→ DIRECTIONS:
Exact reproduction of the data is required, with images excluded.
■ ■ ■
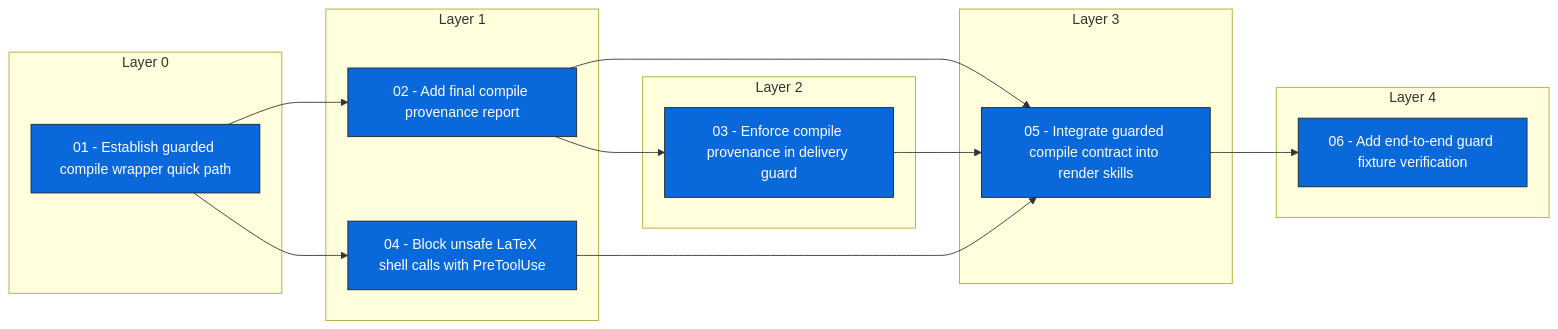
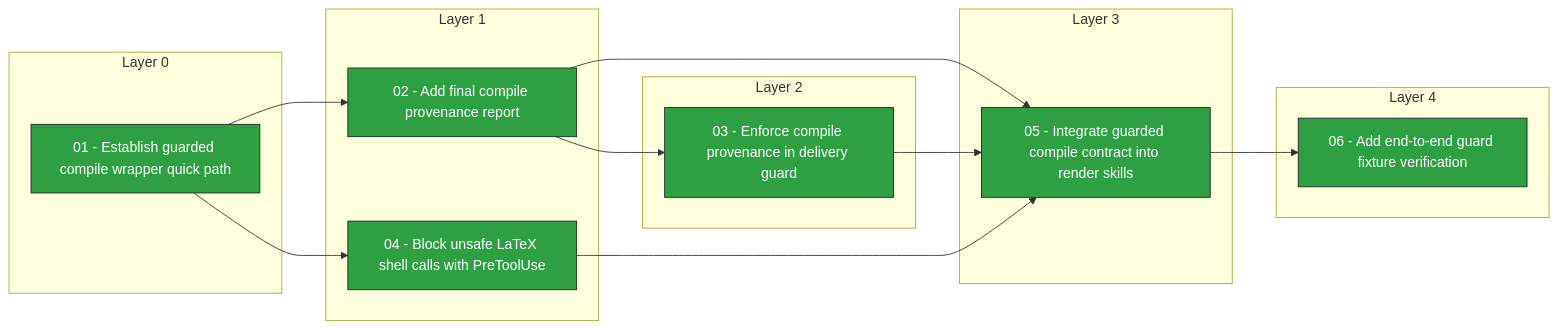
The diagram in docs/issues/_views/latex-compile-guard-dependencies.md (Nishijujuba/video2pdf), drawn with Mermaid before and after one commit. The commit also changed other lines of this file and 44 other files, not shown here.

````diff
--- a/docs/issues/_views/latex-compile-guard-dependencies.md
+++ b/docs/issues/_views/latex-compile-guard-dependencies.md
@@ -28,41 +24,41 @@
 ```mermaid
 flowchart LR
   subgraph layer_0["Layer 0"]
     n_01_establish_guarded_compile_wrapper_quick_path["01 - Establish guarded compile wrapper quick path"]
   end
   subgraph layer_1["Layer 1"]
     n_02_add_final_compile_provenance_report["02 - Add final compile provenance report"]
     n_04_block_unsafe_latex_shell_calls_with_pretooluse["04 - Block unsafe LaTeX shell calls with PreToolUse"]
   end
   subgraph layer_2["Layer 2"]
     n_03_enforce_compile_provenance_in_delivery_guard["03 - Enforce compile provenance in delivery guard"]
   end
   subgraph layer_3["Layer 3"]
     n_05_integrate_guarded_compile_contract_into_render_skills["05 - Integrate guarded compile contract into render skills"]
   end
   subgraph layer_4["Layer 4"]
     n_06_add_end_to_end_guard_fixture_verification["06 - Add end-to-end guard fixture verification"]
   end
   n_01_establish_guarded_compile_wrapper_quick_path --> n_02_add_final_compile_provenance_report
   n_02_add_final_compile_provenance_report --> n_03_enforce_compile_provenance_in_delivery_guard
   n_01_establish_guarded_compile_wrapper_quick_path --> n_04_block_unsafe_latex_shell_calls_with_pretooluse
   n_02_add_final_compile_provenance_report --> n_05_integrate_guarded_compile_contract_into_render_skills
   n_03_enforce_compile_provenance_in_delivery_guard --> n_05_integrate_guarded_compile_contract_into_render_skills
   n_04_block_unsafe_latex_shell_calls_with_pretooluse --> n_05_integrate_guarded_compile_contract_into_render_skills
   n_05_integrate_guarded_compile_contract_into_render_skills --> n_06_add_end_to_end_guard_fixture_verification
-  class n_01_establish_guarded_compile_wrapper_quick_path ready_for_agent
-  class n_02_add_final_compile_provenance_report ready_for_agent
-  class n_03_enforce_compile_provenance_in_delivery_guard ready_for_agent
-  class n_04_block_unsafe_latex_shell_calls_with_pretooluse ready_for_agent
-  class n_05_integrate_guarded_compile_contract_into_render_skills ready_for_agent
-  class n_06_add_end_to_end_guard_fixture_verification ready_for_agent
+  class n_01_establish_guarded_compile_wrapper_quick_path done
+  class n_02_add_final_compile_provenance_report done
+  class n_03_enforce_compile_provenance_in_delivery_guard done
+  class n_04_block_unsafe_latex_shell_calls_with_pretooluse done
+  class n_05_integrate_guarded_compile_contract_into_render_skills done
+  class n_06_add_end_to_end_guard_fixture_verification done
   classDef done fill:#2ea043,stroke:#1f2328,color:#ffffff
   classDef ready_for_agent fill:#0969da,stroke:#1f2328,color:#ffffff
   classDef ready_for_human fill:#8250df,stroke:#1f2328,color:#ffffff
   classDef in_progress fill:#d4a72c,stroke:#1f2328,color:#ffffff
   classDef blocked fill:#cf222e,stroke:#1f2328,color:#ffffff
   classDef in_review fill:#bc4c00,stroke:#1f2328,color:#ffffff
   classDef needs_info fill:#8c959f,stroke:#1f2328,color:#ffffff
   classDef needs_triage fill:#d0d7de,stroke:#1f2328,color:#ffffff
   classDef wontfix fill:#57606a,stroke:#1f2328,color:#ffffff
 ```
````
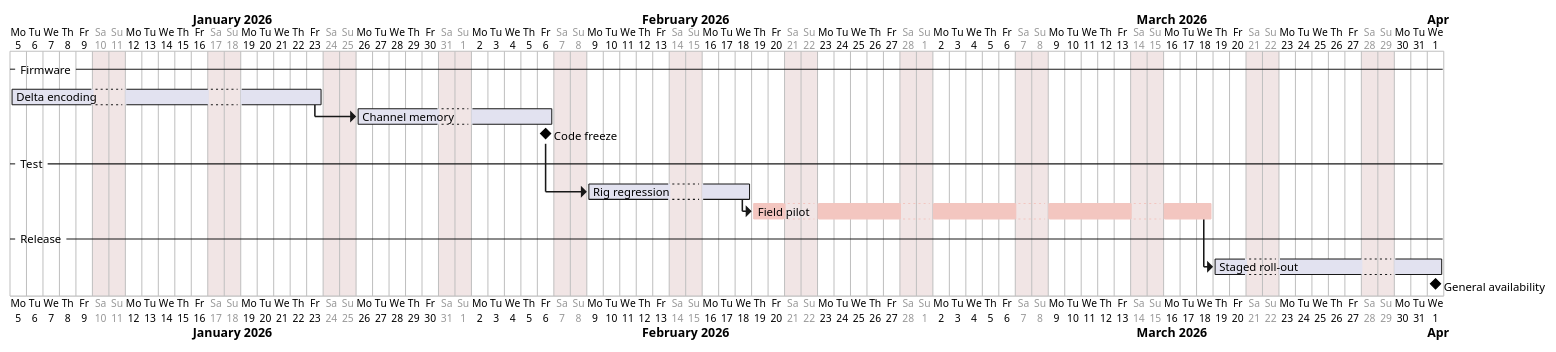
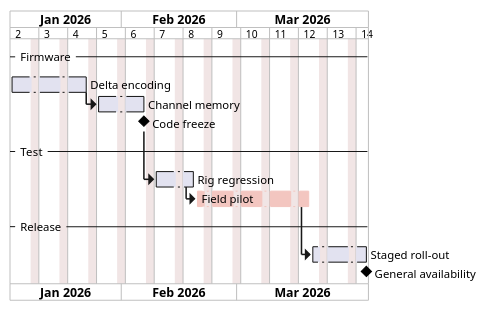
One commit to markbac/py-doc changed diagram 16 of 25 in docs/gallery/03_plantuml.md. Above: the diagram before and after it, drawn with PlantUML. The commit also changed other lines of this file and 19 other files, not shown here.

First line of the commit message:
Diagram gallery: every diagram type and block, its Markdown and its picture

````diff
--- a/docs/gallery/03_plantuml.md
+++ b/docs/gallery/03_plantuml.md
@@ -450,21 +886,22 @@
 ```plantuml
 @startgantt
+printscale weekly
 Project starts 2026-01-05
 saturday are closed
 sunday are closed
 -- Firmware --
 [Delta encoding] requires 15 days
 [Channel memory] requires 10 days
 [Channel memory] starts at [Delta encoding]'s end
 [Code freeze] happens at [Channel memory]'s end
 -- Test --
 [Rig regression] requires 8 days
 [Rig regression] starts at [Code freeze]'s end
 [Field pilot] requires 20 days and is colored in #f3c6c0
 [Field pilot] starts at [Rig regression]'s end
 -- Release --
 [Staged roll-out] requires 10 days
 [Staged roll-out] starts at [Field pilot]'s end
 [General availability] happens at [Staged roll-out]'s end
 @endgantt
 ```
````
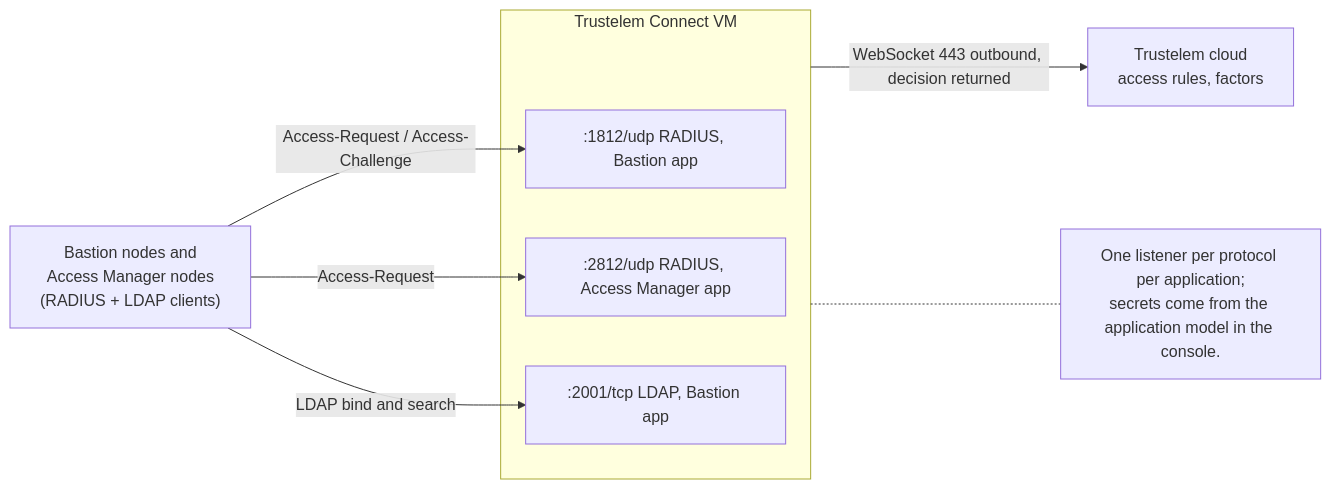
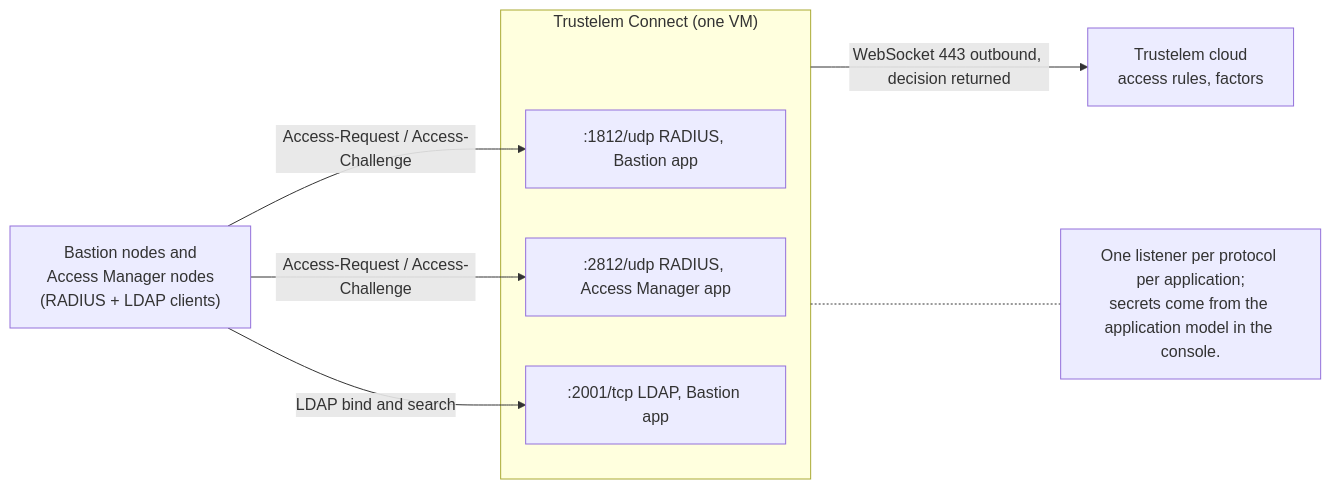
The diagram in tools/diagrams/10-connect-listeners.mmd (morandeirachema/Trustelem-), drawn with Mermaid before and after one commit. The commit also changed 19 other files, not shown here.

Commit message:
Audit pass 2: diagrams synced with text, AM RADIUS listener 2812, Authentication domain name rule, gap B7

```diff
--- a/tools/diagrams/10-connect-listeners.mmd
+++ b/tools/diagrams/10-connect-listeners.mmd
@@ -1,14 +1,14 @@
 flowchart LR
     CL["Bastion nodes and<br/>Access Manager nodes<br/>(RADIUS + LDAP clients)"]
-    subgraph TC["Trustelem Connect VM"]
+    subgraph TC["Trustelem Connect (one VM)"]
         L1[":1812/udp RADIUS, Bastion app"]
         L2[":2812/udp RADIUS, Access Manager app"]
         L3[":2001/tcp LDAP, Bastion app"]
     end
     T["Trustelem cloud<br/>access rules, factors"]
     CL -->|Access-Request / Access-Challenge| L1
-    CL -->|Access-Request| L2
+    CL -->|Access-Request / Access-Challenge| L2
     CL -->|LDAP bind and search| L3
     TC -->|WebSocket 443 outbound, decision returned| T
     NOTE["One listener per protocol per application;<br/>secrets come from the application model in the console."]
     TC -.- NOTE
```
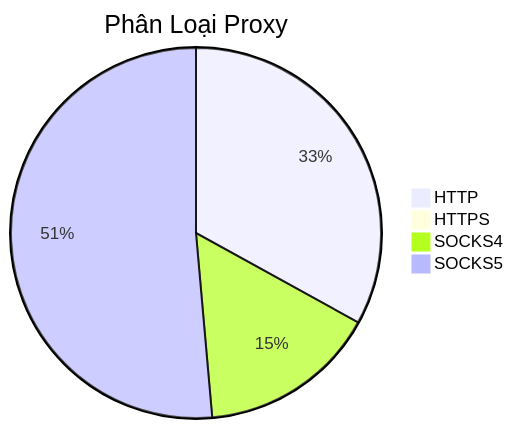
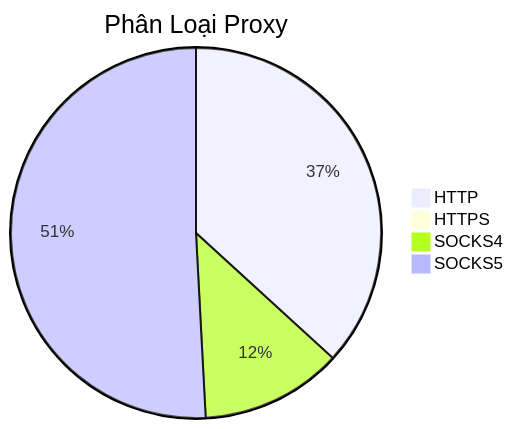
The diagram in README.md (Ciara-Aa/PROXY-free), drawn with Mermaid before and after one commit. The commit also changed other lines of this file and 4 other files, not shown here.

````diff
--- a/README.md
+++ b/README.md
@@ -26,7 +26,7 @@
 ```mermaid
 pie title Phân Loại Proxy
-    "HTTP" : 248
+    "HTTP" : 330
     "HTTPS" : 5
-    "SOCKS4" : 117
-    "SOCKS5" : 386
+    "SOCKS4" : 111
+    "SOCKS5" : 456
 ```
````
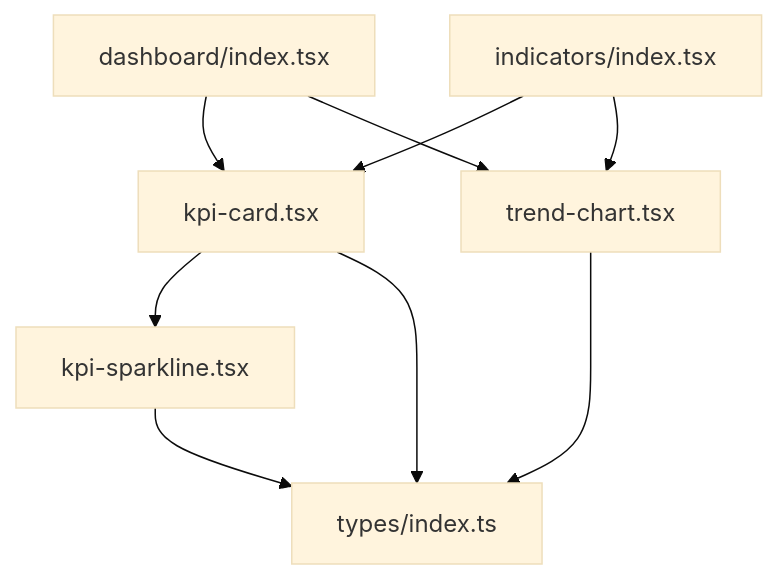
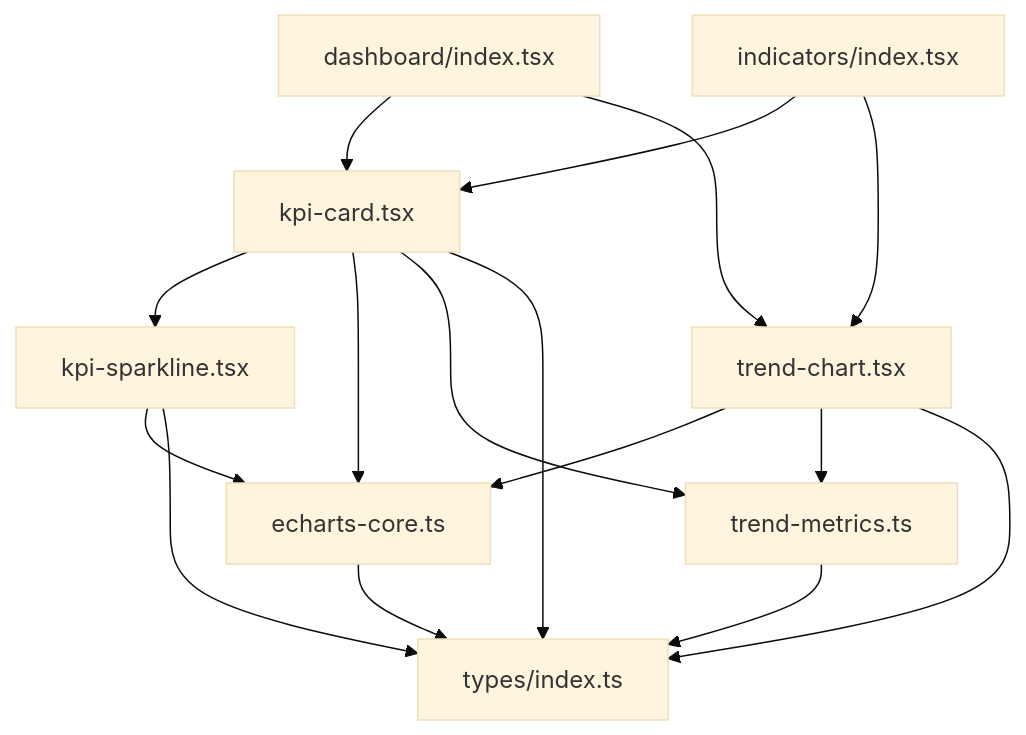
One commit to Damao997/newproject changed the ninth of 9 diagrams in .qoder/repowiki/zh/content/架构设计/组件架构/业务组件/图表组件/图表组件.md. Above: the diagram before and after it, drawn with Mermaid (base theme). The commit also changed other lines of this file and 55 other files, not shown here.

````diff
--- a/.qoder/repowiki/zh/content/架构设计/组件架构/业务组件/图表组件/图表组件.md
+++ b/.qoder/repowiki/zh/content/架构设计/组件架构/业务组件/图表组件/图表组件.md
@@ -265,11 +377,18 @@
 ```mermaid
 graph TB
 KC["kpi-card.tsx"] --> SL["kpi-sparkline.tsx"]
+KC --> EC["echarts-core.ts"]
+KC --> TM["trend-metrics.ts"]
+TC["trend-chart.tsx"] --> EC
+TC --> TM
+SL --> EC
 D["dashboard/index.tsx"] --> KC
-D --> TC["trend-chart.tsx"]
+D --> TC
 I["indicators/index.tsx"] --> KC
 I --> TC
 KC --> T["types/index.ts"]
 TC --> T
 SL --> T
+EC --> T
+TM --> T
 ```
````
■ ■ ■
→ ANSWER SECTION:
The diagram in docs/issues/_views/latex-compile-guard-dependencies.md (Nishijujuba/video2pdf), drawn with Mermaid before and after one commit. The commit also changed other lines of this file and 44 other files, not shown here.

````diff
--- a/docs/issues/_views/latex-compile-guard-dependencies.md
+++ b/docs/issues/_views/latex-compile-guard-dependencies.md
@@ -28,41 +24,41 @@
 ```mermaid
 flowchart LR
   subgraph layer_0["Layer 0"]
     n_01_establish_guarded_compile_wrapper_quick_path["01 - Establish guarded compile wrapper quick path"]
   end
   subgraph layer_1["Layer 1"]
     n_02_add_final_compile_provenance_report["02 - Add final compile provenance report"]
     n_04_block_unsafe_latex_shell_calls_with_pretooluse["04 - Block unsafe LaTeX shell calls with PreToolUse"]
   end
   subgraph layer_2["Layer 2"]
     n_03_enforce_compile_provenance_in_delivery_guard["03 - Enforce compile provenance in delivery guard"]
   end
   subgraph layer_3["Layer 3"]
     n_05_integrate_guarded_compile_contract_into_render_skills["05 - Integrate guarded compile contract into render skills"]
   end
   subgraph layer_4["Layer 4"]
     n_06_add_end_to_end_guard_fixture_verification["06 - Add end-to-end guard fixture verification"]
   end
   n_01_establish_guarded_compile_wrapper_quick_path --> n_02_add_final_compile_provenance_report
   n_02_add_final_compile_provenance_report --> n_03_enforce_compile_provenance_in_delivery_guard
   n_01_establish_guarded_compile_wrapper_quick_path --> n_04_block_unsafe_latex_shell_calls_with_pretooluse
   n_02_add_final_compile_provenance_report --> n_05_integrate_guarded_compile_contract_into_render_skills
   n_03_enforce_compile_provenance_in_delivery_guard --> n_05_integrate_guarded_compile_contract_into_render_skills
   n_04_block_unsafe_latex_shell_calls_with_pretooluse --> n_05_integrate_guarded_compile_contract_into_render_skills
   n_05_integrate_guarded_compile_contract_into_render_skills --> n_06_add_end_to_end_guard_fixture_verification
-  class n_01_establish_guarded_compile_wrapper_quick_path ready_for_agent
-  class n_02_add_final_compile_provenance_report ready_for_agent
-  class n_03_enforce_compile_provenance_in_delivery_guard ready_for_agent
-  class n_04_block_unsafe_latex_shell_calls_with_pretooluse ready_for_agent
-  class n_05_integrate_guarded_compile_contract_into_render_skills ready_for_agent
-  class n_06_add_end_to_end_guard_fixture_verification ready_for_agent
+  class n_01_establish_guarded_compile_wrapper_quick_path done
+  class n_02_add_final_compile_provenance_report done
+  class n_03_enforce_compile_provenance_in_delivery_guard done
+  class n_04_block_unsafe_latex_shell_calls_with_pretooluse done
+  class n_05_integrate_guarded_compile_contract_into_render_skills done
+  class n_06_add_end_to_end_guard_fixture_verification done
   classDef done fill:#2ea043,stroke:#1f2328,color:#ffffff
   classDef ready_for_agent fill:#0969da,stroke:#1f2328,color:#ffffff
   classDef ready_for_human fill:#8250df,stroke:#1f2328,color:#ffffff
   classDef in_progress fill:#d4a72c,stroke:#1f2328,color:#ffffff
   classDef blocked fill:#cf222e,stroke:#1f2328,color:#ffffff
   classDef in_review fill:#bc4c00,stroke:#1f2328,color:#ffffff
   classDef needs_info fill:#8c959f,stroke:#1f2328,color:#ffffff
   classDef needs_triage fill:#d0d7de,stroke:#1f2328,color:#ffffff
   classDef wontfix fill:#57606a,stroke:#1f2328,color:#ffffff
 ```
````
One commit to markbac/py-doc changed diagram 16 of 25 in docs/gallery/03_plantuml.md. Above: the diagram before and after it, drawn with PlantUML. The commit also changed other lines of this file and 19 other files, not shown here.

First line of the commit message:
Diagram gallery: every diagram type and block, its Markdown and its picture

````diff
--- a/docs/gallery/03_plantuml.md
+++ b/docs/gallery/03_plantuml.md
@@ -450,21 +886,22 @@
 ```plantuml
 @startgantt
+printscale weekly
 Project starts 2026-01-05
 saturday are closed
 sunday are closed
 -- Firmware --
 [Delta encoding] requires 15 days
 [Channel memory] requires 10 days
 [Channel memory] starts at [Delta encoding]'s end
 [Code freeze] happens at [Channel memory]'s end
 -- Test --
 [Rig regression] requires 8 days
 [Rig regression] starts at [Code freeze]'s end
 [Field pilot] requires 20 days and is colored in #f3c6c0
 [Field pilot] starts at [Rig regression]'s end
 -- Release --
 [Staged roll-out] requires 10 days
 [Staged roll-out] starts at [Field pilot]'s end
 [General availability] happens at [Staged roll-out]'s end
 @endgantt
 ```
````
The diagram in tools/diagrams/10-connect-listeners.mmd (morandeirachema/Trustelem-), drawn with Mermaid before and after one commit. The commit also changed 19 other files, not shown here.

Commit message:
Audit pass 2: diagrams synced with text, AM RADIUS listener 2812, Authentication domain name rule, gap B7

```diff
--- a/tools/diagrams/10-connect-listeners.mmd
+++ b/tools/diagrams/10-connect-listeners.mmd
@@ -1,14 +1,14 @@
 flowchart LR
     CL["Bastion nodes and<br/>Access Manager nodes<br/>(RADIUS + LDAP clients)"]
-    subgraph TC["Trustelem Connect VM"]
+    subgraph TC["Trustelem Connect (one VM)"]
         L1[":1812/udp RADIUS, Bastion app"]
         L2[":2812/udp RADIUS, Access Manager app"]
         L3[":2001/tcp LDAP, Bastion app"]
     end
     T["Trustelem cloud<br/>access rules, factors"]
     CL -->|Access-Request / Access-Challenge| L1
-    CL -->|Access-Request| L2
+    CL -->|Access-Request / Access-Challenge| L2
     CL -->|LDAP bind and search| L3
     TC -->|WebSocket 443 outbound, decision returned| T
     NOTE["One listener per protocol per application;<br/>secrets come from the application model in the console."]
     TC -.- NOTE
```
The diagram in README.md (Ciara-Aa/PROXY-free), drawn with Mermaid before and after one commit. The commit also changed other lines of this file and 4 other files, not shown here.

````diff
--- a/README.md
+++ b/README.md
@@ -26,7 +26,7 @@
 ```mermaid
 pie title Phân Loại Proxy
-    "HTTP" : 248
+    "HTTP" : 330
     "HTTPS" : 5
-    "SOCKS4" : 117
-    "SOCKS5" : 386
+    "SOCKS4" : 111
+    "SOCKS5" : 456
 ```
````
One commit to Damao997/newproject changed the ninth of 9 diagrams in .qoder/repowiki/zh/content/架构设计/组件架构/业务组件/图表组件/图表组件.md. Above: the diagram before and after it, drawn with Mermaid (base theme). The commit also changed other lines of this file and 55 other files, not shown here.

````diff
--- a/.qoder/repowiki/zh/content/架构设计/组件架构/业务组件/图表组件/图表组件.md
+++ b/.qoder/repowiki/zh/content/架构设计/组件架构/业务组件/图表组件/图表组件.md
@@ -265,11 +377,18 @@
 ```mermaid
 graph TB
 KC["kpi-card.tsx"] --> SL["kpi-sparkline.tsx"]
+KC --> EC["echarts-core.ts"]
+KC --> TM["trend-metrics.ts"]
+TC["trend-chart.tsx"] --> EC
+TC --> TM
+SL --> EC
 D["dashboard/index.tsx"] --> KC
-D --> TC["trend-chart.tsx"]
+D --> TC
 I["indicators/index.tsx"] --> KC
 I --> TC
 KC --> T["types/index.ts"]
 TC --> T
 SL --> T
+EC --> T
+TM --> T
 ```
````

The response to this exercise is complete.